Task requirements :: Collect each line of the records containing the string "basepath".

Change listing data
——————
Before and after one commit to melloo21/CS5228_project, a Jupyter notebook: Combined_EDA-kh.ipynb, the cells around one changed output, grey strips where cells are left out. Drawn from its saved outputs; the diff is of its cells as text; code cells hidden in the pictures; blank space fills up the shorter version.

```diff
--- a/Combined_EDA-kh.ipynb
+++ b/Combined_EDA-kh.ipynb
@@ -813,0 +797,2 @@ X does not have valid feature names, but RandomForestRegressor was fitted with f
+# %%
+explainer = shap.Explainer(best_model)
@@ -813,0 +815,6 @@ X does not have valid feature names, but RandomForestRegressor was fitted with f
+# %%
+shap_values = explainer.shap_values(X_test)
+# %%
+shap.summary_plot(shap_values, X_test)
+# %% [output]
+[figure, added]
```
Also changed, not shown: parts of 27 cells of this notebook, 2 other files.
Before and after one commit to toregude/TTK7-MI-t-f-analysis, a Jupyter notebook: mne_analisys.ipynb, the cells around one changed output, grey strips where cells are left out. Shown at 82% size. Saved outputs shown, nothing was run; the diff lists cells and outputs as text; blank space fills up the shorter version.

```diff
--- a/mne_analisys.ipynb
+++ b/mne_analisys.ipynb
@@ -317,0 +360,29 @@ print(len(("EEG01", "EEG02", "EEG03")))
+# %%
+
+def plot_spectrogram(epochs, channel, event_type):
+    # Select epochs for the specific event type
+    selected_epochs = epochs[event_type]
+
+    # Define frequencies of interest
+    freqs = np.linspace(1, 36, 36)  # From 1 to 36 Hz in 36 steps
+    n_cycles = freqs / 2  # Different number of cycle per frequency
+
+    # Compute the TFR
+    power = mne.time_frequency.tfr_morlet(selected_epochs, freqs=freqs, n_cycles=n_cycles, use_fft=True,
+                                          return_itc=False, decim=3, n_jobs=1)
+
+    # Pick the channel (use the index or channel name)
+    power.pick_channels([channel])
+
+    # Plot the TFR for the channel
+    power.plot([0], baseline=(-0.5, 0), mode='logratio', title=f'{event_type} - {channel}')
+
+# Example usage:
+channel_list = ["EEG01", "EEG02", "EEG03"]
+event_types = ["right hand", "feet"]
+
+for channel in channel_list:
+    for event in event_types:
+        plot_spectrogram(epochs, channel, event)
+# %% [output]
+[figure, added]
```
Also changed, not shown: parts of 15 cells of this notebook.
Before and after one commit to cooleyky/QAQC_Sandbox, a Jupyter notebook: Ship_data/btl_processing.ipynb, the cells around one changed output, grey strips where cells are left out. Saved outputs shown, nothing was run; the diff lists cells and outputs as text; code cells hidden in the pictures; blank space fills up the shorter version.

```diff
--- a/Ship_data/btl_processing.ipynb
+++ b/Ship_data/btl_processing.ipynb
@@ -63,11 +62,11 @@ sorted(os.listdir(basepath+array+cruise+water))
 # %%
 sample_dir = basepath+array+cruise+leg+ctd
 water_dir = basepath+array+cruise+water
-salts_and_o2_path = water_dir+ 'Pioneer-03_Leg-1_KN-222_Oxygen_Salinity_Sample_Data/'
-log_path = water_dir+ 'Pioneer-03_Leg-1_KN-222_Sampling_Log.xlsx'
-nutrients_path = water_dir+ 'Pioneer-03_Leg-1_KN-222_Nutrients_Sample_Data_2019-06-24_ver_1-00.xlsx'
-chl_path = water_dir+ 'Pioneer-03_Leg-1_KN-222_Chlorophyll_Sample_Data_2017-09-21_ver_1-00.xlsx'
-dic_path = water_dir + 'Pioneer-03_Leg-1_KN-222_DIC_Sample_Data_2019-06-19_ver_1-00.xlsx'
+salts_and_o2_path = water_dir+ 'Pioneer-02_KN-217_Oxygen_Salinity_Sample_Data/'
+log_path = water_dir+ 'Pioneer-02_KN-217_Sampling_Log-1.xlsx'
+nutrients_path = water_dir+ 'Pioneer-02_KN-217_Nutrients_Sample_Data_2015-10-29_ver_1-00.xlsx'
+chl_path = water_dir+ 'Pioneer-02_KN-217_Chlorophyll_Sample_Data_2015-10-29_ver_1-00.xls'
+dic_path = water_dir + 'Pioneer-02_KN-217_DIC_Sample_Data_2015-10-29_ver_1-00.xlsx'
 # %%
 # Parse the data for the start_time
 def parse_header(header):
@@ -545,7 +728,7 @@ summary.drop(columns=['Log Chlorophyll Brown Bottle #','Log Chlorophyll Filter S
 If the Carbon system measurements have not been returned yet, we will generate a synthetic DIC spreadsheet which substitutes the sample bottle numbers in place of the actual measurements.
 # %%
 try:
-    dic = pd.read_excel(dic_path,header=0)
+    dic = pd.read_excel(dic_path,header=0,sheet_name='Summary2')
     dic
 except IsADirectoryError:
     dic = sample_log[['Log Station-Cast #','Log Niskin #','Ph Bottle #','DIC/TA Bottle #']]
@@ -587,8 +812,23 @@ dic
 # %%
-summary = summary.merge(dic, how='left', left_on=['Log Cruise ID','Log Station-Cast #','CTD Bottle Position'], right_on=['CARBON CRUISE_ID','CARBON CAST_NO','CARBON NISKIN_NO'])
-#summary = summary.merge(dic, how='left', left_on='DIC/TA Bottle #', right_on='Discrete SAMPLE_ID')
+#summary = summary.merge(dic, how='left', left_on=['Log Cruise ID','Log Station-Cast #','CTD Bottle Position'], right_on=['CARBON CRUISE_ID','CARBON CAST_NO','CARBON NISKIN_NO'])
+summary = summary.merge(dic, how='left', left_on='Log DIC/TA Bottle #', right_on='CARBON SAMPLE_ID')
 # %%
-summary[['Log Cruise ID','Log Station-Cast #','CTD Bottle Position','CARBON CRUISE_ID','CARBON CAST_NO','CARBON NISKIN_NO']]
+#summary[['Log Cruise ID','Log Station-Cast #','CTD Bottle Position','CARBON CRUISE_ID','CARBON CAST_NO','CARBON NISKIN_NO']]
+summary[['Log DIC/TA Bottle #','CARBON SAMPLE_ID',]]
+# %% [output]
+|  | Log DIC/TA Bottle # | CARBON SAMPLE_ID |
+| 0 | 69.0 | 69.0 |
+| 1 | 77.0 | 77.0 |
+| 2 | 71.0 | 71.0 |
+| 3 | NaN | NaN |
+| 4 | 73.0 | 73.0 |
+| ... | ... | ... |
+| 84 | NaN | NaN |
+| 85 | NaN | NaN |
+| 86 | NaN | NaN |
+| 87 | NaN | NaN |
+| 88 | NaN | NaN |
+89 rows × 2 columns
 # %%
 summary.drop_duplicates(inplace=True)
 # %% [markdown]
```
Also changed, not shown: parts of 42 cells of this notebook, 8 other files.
——————
Answer to the exercise ::
@@ -63,11 +62,11 @@ sorted(os.listdir(basepath+array+cruise+water))
 sample_dir = basepath+array+cruise+leg+ctd
 water_dir = basepath+array+cruise+water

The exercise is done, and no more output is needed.